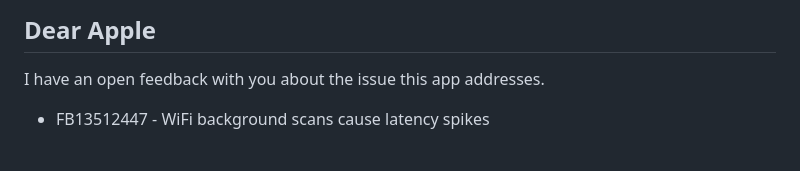
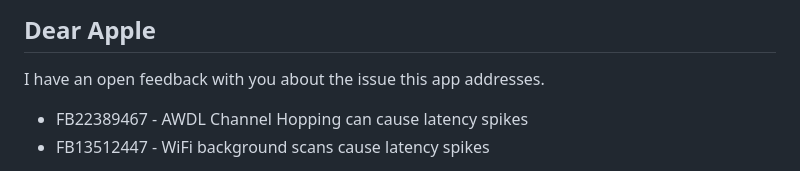
Before and after one commit to james-howard/AWDLControl, a Markdown page: README.md, the part around the change. Rendered like a GitHub page.

Commit message:
Update README.md
Add another Apple Feedback ID

```diff
--- a/README.md
+++ b/README.md
@@ -94,6 +94,7 @@ AWDL Control uses approximately the same mechanism as macOS does to determine wh
 
 I have an open feedback with you about the issue this app addresses.
 
+* FB22389467 - AWDL Channel Hopping can cause latency spikes
 * FB13512447 - WiFi background scans cause latency spikes
 
 Expanding macOS's Game Mode to limit any activity on the WiFi interface that can cause latency spikes would be a significant enhancement and would improve the viability of multiplayer gaming and game streaming on the Mac. AWDL is one culprit, but CoreLocation is also another major offender when doing WiFi scans for location in the background (e.g. for Calendar appointments with locations), as are WiFi scans for AP roaming. Game Mode already has a feature to reduce Gamepad latency over the Bluetooth radio, so it fits in well to consider what you can do to limit WiFi interruptions in games.
```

* * *

TASK DESCRIPTION:
Which lines of the listing include the string "macOS"? Pull them out.

RESPONSE TO THE TASK:
@@ -94,6 +94,7 @@ AWDL Control uses approximately the same mechanism as macOS does to determine wh
 Expanding macOS's Game Mode to limit any activity on the WiFi interface that can cause latency spikes would be a significant enhancement and would improve the viability of multiplayer gaming and game streaming on the Mac. AWDL is one culprit, but CoreLocation is also another major offender when doing WiFi scans for location in the background (e.g. for Calendar appointments with locations), as are WiFi scans for AP roaming. Game Mode already has a feature to reduce Gamepad latency over the Bluetooth radio, so it fits in well to consider what you can do to limit WiFi interruptions in games.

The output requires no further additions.